Dr. Matthew Levering on the Journey to Theology

Recently on The Cale Clarke Show, Cale hosted famed theologian Dr. Matthew Levering to talk about the intersection of theology and everyday life. Dr. Levering holds the James N. and Mary D. Perry Jr. Chair of Theology at Mundelein Seminary. He has written several books, including Participatory Biblical Exegesis, The Abuse of Conscience, and Proofs of God, and he is currently working on a 9-volume set on dogmatics.

Dr. Levering, who grew up a quaker, wasn’t always so attracted to topics of the divine and supernatural. He said growing up as a quaker was a virtually atheistic experience. “No Bible, no Jesus, no God.” It wasn’t until college that he began his quest for truth in earnest. He began asking himself questions that he’d never had the answer to.

In his sophomore year of college, he ended up in a hospital in the Swiss Alps for two weeks where he was treated by some Catholic nurses. During his time there, he was provided with a copy of the Gospel of Matthew which he read through, but he admitted he didn’t fully understand it. He was encountering Jesus for the first time without the Old Testament and without any context.

He knew there was something to the Gospel, but he couldn’t quite grasp it. Throughout college, he read plenty of novels by authors like Fyodor Dostoevsky and Walker Percy and saw the convergence of theology and philosophy in a different context. Right after college, Levering himself began to write a novel. But in the middle of writing it, he realized that this work of writing could not bring him the truth. Whatever truths he had been able to realize through his reading could not be realized through this work of fiction that he himself was creating.

So, Dr. Levering made one of the most crucial decisions of his life, that changed the trajectory of his career forever: he made a trip to the Duke Divinity School library. It was there that he fell in love with theology, the divine, and God, and it was at Duke where Dr. levering went on to obtain his Master of Theological Studies.

Dr. Levering is a brilliant scholar. He has a Bachelor’s in History, a Masters in Theology, and a Ph.D. in Systemic Theology. He could have studied anything in the world. Why theology?

“Theology is the contemplation of God and all things in relation to God. It’s founded in revelation because that’s really how we come to know God, and He reveals Himself in Jesus Christ. So, Jesus is the very center, the very core of theology, the deep central mystery. And theology is pondering on these mysteries which we receive in scripture and tradition as members of the Church.”

So, in a way, theology is the study of everything. Everything comes from God and His creation. Every complex, philosophical issue is oriented around our creator, and so are the solutions to those issues. And while philosophy can begin from concepts found in sacred scripture and sacred tradition, it doesn’t need to. Theology does. Its one, central constant is Jesus Christ, God the Son Incarnate, Redeemer of Man, who died and rose from the dead.

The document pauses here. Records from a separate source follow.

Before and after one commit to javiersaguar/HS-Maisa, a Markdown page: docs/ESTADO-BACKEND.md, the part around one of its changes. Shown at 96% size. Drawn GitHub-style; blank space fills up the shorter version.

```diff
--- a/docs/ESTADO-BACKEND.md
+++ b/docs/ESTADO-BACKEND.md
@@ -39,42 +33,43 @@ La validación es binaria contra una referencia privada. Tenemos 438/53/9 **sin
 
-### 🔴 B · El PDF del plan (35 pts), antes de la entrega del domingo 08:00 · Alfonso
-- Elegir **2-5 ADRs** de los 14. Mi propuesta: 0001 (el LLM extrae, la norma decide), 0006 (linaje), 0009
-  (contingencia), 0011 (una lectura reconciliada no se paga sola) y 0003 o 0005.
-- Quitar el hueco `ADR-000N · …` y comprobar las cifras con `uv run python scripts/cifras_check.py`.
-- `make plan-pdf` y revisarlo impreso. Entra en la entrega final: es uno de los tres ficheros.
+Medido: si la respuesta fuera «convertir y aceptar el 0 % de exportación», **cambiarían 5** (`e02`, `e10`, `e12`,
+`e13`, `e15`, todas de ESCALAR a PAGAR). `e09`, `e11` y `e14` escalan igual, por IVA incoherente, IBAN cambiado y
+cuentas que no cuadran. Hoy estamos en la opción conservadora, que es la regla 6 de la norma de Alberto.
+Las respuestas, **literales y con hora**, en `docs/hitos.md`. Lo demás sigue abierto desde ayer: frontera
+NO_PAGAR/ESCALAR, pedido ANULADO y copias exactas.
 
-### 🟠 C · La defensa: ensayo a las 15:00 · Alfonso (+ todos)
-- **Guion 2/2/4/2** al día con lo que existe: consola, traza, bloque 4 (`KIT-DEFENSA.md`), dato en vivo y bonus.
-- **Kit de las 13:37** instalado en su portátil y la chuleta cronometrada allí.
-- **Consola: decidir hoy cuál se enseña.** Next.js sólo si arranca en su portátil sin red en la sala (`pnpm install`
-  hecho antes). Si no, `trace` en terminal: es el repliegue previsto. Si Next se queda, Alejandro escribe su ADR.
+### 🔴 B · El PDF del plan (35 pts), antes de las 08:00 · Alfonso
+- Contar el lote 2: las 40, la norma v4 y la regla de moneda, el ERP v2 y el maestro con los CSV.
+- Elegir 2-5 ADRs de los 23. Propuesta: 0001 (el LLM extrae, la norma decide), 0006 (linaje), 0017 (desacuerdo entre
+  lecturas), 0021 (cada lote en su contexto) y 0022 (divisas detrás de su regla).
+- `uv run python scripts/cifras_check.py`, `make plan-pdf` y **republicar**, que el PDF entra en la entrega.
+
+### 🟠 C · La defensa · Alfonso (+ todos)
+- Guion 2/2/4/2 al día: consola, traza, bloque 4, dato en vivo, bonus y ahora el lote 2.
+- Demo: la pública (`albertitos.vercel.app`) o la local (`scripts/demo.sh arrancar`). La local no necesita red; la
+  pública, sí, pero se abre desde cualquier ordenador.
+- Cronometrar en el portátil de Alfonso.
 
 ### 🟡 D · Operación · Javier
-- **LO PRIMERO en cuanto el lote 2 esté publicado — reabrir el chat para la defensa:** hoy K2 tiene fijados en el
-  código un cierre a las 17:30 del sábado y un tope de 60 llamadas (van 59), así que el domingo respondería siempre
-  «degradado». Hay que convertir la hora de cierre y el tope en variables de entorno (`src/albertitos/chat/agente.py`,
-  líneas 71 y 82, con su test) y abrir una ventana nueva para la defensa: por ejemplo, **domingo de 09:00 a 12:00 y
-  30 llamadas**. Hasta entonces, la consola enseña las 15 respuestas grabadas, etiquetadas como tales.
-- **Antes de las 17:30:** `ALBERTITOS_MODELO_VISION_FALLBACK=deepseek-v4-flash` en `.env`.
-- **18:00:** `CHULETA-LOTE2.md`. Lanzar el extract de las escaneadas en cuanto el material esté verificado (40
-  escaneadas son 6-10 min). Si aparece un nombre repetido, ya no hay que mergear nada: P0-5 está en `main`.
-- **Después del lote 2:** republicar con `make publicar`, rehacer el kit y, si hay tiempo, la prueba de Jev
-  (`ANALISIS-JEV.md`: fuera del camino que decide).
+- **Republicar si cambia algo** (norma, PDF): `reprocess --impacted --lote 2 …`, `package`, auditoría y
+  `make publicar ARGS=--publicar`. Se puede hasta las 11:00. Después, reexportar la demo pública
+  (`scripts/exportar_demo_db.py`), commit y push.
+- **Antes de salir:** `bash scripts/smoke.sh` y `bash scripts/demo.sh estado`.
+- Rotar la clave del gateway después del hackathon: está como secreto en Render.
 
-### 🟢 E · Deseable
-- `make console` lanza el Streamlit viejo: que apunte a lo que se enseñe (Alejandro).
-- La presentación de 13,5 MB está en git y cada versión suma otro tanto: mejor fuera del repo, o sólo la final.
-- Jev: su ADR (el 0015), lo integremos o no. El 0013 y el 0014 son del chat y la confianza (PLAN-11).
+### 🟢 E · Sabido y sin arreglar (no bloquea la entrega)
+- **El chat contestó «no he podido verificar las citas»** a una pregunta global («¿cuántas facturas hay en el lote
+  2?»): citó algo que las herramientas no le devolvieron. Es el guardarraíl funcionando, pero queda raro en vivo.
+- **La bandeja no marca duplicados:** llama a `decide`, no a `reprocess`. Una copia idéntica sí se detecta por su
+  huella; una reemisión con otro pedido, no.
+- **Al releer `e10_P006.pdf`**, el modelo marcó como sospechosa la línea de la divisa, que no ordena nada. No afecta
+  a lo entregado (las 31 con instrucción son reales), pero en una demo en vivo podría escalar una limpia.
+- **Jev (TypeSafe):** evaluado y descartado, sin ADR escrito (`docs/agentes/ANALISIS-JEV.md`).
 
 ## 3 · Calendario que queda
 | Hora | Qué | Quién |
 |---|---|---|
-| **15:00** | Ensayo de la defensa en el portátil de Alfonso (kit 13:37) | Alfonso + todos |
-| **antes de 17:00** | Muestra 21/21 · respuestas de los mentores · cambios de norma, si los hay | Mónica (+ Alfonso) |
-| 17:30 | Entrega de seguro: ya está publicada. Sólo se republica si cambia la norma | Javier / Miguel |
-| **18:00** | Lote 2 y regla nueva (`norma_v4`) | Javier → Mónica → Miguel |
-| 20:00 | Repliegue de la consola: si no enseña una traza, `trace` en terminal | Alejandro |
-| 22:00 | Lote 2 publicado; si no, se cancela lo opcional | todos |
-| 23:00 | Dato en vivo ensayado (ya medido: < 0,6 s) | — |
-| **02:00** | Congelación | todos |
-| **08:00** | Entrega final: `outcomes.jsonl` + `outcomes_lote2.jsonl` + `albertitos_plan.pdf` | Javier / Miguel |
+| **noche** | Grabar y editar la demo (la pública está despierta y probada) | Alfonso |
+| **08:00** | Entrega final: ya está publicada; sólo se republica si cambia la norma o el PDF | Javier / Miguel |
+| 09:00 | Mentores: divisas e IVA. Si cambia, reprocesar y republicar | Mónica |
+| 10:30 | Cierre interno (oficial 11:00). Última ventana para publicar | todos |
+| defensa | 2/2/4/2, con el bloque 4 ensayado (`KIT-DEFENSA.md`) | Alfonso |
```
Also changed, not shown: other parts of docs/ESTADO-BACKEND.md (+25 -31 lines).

If the subject of theology is so important, are we all called to become scholars of some degree? Is the formal study of God a requirement to maximize our understanding? Dr. Levering said that it varies from person to person. Incorporating God into everything we do is a requirement to be sure, but how we implement theology into everyday life is different for everyone.

There are some who will follow in the footsteps of Dr. Levering, bringing theology to the forefront of scholastic study by writing papers and books on dogmatics and scripture. And then others more “active” will exercise theology through corporal works of mercy and missionary work. And still, there are a hundred other ways to face theology.

Cale asked how theology can impact our personal prayer lives, and in a roundabout way according to Dr. Levering, theology can often be the mold that forms our prayer habits. Most theologians spend a lot of their time writing books and teaching undergraduates and seminarians. Some of those undergraduates will go on to enter the seminary. Those seminarians will become priests. Those priests will go on to preach, do speaking engagements, give spiritual direction, and write books of their own. And their teachings, among other things, are very capable of informing the prayer habits of the laity. Through a trickle-down effect, theology could be considered upstream of prayer and meditation.

Tune in to The Cale Clarke Show weekdays at 5pm CT

John Hanretty serves as a Digital Media Producer for Relevant Radio®. He is a graduate of the Gupta College of Business at the University of Dallas. Besides being passionate about writing, his hobbies include drawing and digital design. You can read more of his daily articles at relevantradio.com and on the Relevant Radio® app.